## WHAT IS REQUIRED
Among the entries below, find all lines that include "const" and copy them.

=== Begin Enclosure ===

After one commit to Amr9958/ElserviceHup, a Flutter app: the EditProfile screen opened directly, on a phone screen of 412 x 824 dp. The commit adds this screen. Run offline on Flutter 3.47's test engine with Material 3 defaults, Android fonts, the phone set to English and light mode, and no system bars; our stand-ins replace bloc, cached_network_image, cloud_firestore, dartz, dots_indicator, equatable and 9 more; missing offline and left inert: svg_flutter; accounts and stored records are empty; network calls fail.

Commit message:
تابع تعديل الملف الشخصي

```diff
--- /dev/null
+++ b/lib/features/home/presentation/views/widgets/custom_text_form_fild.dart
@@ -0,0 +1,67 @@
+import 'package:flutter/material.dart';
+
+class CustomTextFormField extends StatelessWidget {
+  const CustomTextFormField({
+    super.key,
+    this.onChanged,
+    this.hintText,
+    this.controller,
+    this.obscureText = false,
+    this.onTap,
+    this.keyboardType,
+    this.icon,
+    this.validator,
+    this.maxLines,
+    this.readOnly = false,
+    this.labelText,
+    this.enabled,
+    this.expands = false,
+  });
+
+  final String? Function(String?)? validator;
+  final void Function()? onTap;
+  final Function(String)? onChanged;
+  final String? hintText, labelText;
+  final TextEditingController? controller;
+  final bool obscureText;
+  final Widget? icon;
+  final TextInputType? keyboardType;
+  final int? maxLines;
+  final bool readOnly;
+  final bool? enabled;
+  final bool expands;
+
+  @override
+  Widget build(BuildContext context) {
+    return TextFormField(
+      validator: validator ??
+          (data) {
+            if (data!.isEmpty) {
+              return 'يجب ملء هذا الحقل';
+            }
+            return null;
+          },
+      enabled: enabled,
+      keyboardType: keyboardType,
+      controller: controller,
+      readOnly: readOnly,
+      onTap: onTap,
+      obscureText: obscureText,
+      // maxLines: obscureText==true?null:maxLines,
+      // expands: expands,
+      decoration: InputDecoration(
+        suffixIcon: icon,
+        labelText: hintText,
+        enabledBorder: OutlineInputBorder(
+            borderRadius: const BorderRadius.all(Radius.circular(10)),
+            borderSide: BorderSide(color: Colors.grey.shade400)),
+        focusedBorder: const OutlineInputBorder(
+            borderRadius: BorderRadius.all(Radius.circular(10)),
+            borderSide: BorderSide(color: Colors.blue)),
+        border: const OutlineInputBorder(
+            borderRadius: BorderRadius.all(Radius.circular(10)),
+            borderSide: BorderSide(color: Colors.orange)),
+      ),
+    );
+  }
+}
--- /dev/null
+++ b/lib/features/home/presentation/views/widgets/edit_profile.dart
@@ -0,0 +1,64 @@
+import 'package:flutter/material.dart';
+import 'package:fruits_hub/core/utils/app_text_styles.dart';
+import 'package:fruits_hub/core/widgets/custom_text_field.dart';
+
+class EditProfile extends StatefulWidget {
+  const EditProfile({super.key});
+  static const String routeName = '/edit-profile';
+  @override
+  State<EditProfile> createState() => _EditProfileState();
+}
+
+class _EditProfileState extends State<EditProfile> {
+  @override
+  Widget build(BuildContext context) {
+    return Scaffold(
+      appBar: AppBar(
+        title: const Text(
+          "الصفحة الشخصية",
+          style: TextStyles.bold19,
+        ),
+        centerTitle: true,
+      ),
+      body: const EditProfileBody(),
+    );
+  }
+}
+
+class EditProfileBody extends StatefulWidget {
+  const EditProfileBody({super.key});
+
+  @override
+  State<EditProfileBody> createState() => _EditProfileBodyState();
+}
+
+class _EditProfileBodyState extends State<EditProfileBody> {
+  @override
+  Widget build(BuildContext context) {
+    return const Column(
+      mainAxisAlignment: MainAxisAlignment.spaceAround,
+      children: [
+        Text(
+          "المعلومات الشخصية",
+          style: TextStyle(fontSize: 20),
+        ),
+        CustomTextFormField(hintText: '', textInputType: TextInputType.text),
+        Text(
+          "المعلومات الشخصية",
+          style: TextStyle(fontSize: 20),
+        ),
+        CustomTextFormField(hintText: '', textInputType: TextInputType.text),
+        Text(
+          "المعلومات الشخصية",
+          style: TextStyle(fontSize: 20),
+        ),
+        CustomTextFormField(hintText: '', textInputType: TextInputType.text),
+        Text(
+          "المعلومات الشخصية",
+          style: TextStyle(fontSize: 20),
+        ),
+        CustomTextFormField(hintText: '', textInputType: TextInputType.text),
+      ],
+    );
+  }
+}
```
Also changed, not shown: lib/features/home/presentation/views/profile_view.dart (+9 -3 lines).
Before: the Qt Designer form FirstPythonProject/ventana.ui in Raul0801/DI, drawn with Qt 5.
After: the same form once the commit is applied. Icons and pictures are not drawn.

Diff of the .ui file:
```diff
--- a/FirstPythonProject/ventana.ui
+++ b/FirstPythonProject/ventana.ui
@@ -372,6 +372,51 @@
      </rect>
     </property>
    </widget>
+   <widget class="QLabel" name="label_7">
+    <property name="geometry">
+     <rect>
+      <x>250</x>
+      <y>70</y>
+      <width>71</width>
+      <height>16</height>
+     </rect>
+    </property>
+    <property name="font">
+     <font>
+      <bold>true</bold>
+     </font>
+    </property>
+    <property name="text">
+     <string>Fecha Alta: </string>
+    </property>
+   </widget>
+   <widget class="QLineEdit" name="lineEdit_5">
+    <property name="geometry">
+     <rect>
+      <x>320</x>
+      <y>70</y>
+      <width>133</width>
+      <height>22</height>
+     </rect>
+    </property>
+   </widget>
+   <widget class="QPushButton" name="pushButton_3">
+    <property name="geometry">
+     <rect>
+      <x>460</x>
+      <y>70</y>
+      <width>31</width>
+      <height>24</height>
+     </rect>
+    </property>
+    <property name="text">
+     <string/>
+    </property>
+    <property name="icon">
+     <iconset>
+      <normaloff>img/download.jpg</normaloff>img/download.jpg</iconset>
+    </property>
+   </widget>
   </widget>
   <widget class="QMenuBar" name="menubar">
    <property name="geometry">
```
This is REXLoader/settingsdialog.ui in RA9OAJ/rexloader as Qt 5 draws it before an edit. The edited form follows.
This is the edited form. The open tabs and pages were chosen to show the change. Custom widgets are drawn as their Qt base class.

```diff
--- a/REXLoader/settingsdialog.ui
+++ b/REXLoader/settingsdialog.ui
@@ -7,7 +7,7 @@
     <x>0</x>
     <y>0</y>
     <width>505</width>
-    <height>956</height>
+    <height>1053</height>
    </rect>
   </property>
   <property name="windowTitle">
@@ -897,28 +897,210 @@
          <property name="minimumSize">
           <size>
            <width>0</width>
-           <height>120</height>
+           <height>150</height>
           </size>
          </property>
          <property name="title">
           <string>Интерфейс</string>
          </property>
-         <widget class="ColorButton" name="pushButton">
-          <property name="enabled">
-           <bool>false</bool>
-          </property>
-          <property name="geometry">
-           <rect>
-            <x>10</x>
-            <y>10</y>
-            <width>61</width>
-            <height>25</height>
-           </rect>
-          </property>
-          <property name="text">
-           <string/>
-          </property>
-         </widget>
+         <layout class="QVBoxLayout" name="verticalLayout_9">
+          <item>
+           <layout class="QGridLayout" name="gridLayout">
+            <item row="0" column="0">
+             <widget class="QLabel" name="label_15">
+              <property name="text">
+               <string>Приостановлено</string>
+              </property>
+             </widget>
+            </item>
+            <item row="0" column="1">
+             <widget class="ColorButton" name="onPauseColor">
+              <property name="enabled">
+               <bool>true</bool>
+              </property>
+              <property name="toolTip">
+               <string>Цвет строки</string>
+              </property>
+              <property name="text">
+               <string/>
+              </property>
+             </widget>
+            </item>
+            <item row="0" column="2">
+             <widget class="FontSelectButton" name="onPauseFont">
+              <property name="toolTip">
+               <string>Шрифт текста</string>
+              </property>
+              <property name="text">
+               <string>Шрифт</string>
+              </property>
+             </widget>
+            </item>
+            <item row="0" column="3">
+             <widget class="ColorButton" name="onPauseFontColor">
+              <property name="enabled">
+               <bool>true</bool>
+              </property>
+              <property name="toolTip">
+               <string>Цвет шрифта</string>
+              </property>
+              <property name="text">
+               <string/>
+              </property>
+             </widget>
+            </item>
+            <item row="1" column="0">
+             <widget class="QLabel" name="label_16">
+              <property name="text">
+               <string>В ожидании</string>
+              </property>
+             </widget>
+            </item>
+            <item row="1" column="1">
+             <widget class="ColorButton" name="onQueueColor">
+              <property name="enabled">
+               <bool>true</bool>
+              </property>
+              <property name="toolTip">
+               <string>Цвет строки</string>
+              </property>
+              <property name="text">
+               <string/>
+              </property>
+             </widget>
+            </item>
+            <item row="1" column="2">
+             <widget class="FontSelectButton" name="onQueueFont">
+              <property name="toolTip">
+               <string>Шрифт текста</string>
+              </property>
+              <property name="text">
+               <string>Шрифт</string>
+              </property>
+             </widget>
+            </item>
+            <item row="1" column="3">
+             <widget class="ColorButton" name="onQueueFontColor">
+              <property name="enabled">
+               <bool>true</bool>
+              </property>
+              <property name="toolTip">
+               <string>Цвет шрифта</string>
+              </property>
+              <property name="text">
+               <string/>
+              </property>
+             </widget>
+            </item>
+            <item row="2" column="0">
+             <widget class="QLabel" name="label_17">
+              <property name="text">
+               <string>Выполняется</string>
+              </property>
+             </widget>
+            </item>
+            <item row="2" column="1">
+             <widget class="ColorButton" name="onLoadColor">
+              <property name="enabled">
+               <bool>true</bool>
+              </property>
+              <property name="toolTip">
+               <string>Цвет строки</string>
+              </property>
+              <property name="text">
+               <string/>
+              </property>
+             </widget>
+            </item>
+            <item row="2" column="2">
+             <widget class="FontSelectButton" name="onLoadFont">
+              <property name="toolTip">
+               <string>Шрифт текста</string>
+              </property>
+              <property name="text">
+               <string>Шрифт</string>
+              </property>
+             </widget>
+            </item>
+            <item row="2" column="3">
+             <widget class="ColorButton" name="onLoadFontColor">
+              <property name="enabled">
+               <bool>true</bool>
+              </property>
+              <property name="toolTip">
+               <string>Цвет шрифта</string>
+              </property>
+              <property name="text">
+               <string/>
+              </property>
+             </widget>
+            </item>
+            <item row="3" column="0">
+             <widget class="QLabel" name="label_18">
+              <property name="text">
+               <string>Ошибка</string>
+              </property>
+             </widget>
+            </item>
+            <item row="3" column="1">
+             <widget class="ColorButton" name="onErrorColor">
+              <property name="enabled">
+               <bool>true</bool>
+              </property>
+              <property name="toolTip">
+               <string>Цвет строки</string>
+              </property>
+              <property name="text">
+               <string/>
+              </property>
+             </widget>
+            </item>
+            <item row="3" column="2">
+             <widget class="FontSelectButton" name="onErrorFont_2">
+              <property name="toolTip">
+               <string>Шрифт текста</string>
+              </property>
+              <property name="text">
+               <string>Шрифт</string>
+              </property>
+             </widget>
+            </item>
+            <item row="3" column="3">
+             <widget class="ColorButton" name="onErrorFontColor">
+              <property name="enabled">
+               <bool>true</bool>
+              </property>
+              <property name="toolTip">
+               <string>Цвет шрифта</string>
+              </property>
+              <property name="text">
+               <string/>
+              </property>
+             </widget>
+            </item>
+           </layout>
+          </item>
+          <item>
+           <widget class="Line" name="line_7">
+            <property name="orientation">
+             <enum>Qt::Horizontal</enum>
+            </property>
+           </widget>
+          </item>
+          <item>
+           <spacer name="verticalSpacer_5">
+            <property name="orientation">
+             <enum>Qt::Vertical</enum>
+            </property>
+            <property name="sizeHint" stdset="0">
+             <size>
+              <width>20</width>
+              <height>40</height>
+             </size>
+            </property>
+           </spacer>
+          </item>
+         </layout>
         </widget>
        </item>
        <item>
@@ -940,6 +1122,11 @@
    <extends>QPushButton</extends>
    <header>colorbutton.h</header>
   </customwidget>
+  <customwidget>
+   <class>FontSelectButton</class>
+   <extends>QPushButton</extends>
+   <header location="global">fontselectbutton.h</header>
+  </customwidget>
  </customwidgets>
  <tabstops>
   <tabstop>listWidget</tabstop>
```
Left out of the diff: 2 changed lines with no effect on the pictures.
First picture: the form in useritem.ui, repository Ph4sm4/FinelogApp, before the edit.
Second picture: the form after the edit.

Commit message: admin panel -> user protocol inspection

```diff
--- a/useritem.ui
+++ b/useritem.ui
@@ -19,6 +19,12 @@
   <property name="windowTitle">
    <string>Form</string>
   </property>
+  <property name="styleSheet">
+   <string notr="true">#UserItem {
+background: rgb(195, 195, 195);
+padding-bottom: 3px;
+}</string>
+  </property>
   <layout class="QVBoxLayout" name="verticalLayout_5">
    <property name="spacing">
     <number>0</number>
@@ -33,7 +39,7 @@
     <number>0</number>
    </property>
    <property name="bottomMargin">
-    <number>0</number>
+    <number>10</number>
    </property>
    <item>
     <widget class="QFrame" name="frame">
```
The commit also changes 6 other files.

=== End Enclosure ===

## SOLUTION TO THIS TASK
+  const CustomTextFormField({
+            borderRadius: const BorderRadius.all(Radius.circular(10)),
+        focusedBorder: const OutlineInputBorder(
+        border: const OutlineInputBorder(
+  const EditProfile({super.key});
+  static const String routeName = '/edit-profile';
+        title: const Text(
+      body: const EditProfileBody(),
+  const EditProfileBody({super.key});
+    return const Column(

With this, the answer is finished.